# ACTIVITY
What lines below include the string "Välj"? Pick them out and copy them.

══════════

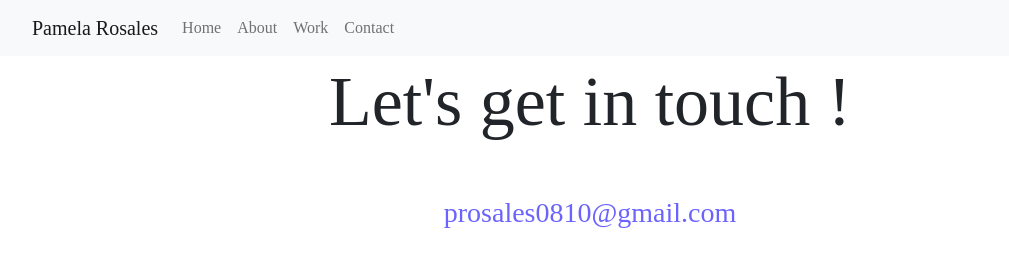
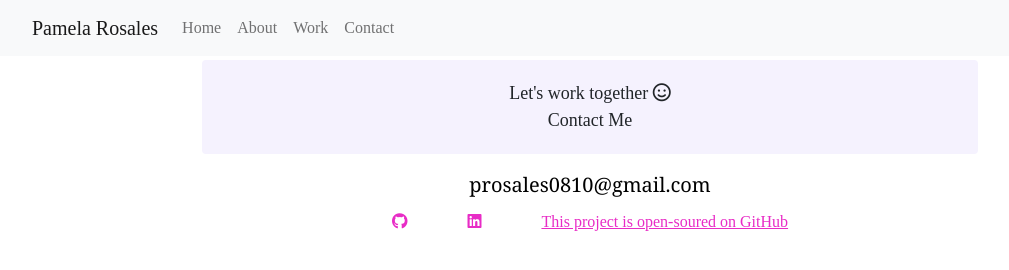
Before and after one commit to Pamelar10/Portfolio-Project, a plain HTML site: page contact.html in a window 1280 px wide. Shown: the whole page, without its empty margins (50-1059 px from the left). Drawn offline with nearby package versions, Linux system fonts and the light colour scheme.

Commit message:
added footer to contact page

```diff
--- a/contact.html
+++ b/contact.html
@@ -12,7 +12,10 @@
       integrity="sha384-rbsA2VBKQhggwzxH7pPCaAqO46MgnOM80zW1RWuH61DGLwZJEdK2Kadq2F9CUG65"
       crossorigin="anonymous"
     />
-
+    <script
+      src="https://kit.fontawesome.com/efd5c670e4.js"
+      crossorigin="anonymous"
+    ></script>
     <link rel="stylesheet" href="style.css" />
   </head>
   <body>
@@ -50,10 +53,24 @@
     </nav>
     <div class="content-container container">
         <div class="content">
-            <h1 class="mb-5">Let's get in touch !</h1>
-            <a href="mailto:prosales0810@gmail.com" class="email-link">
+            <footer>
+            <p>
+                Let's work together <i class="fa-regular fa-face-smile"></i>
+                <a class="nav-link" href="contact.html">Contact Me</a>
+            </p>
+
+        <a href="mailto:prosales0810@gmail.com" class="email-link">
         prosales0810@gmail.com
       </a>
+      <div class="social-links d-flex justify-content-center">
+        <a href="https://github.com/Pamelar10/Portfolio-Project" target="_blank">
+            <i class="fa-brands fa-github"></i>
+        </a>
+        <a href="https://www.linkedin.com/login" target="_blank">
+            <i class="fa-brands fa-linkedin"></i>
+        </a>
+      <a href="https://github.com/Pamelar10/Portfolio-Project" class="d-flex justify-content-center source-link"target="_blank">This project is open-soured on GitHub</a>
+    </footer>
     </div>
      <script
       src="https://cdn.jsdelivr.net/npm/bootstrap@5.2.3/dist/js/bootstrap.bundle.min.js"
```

══════════

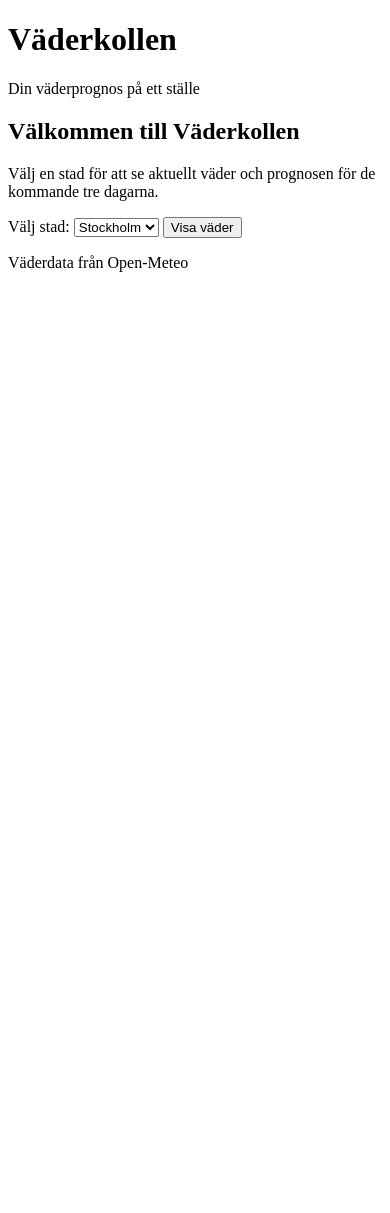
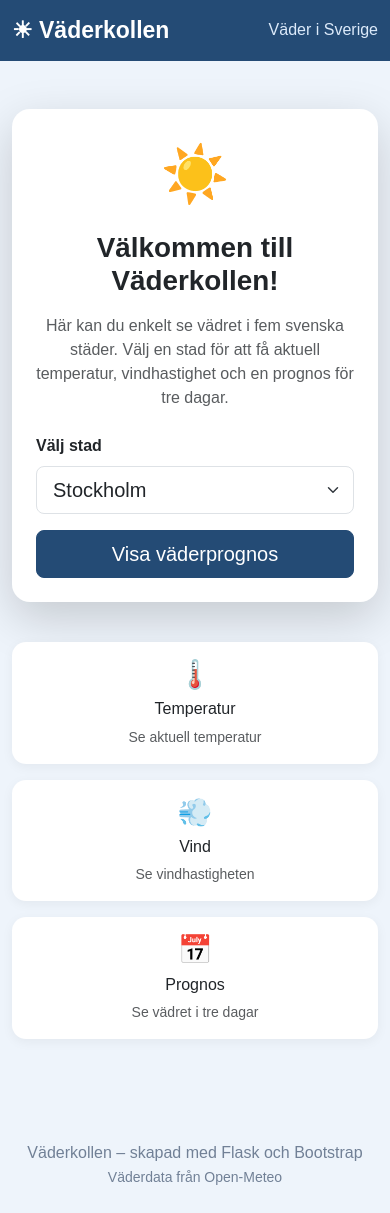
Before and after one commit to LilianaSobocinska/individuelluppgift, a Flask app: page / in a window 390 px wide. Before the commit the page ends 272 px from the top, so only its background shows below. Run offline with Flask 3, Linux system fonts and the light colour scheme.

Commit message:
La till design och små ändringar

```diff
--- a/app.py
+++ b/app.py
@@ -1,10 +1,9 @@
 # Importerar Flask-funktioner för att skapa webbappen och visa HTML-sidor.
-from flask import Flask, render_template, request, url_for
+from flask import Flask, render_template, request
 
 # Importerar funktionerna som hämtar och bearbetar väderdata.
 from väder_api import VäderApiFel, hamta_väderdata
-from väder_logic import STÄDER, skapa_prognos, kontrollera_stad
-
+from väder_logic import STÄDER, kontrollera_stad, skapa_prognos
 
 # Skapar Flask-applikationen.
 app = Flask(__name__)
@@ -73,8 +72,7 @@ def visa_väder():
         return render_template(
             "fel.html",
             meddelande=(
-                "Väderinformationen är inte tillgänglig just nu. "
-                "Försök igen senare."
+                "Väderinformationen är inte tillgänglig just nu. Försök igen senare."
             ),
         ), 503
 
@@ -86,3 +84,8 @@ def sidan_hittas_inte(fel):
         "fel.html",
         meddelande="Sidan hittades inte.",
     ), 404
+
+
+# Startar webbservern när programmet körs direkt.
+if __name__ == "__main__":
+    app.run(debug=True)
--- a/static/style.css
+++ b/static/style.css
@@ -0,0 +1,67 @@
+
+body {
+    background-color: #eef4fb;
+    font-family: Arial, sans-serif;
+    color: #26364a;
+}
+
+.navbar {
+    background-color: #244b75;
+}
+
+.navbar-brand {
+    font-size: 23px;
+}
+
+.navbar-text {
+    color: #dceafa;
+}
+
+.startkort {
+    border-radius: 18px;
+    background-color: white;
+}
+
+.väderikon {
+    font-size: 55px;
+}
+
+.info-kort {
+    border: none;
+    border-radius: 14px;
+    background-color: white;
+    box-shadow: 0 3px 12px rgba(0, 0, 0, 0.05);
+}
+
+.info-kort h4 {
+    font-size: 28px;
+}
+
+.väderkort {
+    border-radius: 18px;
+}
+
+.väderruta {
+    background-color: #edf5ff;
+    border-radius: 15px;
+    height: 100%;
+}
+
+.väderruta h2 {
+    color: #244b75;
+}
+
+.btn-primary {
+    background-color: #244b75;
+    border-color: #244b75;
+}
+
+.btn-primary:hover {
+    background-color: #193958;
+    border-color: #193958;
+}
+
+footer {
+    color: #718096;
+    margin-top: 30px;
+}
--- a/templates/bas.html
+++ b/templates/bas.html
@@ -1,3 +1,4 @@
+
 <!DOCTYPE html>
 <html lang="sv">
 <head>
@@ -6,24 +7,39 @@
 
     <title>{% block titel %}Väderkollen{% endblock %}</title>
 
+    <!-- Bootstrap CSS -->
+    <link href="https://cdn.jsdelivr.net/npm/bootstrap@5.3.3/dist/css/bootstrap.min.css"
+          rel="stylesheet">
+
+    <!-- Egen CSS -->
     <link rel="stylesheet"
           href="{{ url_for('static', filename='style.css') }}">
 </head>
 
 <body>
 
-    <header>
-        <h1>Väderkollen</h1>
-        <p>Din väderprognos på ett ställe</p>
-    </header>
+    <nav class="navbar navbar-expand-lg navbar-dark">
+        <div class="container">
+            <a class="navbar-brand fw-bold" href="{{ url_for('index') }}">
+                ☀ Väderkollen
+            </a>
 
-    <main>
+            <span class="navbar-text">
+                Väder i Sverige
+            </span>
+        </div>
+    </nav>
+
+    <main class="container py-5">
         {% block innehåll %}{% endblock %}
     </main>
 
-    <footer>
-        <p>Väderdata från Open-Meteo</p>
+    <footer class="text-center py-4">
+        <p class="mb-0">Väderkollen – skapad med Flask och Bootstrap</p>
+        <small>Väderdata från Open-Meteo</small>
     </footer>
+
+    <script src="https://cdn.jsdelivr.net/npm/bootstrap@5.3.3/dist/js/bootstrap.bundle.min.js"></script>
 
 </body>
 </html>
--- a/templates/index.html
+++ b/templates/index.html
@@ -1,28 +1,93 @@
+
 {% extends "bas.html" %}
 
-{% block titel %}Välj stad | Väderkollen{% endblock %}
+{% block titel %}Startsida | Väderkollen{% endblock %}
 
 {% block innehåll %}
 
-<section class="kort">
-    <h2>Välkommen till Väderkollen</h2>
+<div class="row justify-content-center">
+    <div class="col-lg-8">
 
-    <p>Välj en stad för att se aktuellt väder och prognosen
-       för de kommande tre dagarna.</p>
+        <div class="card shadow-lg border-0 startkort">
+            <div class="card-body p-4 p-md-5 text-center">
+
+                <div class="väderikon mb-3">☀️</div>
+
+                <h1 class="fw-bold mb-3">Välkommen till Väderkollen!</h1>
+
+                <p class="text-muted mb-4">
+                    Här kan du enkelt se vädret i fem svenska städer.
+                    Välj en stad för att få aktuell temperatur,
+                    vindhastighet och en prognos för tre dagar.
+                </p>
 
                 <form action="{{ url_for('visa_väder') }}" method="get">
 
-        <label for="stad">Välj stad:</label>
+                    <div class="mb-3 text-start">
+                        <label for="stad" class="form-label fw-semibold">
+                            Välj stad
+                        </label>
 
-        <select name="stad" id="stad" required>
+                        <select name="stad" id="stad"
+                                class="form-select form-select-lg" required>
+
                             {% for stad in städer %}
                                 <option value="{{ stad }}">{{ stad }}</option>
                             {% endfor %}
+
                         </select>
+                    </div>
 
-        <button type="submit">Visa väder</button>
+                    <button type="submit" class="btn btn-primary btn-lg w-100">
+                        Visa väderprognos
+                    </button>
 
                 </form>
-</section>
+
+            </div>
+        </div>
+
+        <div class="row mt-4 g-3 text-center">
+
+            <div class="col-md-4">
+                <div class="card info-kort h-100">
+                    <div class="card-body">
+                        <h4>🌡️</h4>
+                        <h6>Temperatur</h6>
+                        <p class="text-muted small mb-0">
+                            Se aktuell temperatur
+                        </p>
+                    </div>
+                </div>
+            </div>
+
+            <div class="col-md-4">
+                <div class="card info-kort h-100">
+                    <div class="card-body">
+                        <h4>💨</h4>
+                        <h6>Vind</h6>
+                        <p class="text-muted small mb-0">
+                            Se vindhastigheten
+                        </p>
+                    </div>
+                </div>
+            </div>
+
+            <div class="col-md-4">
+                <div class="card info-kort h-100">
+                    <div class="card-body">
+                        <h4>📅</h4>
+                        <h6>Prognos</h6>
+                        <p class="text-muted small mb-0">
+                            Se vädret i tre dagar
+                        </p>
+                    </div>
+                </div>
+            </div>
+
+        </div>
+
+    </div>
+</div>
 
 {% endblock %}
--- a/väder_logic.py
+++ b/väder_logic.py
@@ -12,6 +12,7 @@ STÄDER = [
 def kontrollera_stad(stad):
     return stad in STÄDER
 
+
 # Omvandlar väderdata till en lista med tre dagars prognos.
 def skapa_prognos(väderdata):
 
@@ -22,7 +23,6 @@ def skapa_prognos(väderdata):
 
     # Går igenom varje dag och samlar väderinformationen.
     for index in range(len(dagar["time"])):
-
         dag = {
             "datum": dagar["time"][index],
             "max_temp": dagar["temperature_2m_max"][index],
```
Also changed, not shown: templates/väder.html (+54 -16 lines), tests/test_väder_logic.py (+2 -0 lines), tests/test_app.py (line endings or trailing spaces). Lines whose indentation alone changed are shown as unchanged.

══════════

# RESULT OF THE TASK
-{% block titel %}Välj stad | Väderkollen{% endblock %}
-    <p>Välj en stad för att se aktuellt väder och prognosen
+                    Välj en stad för att få aktuell temperatur,
-        <label for="stad">Välj stad:</label>
+                            Välj stad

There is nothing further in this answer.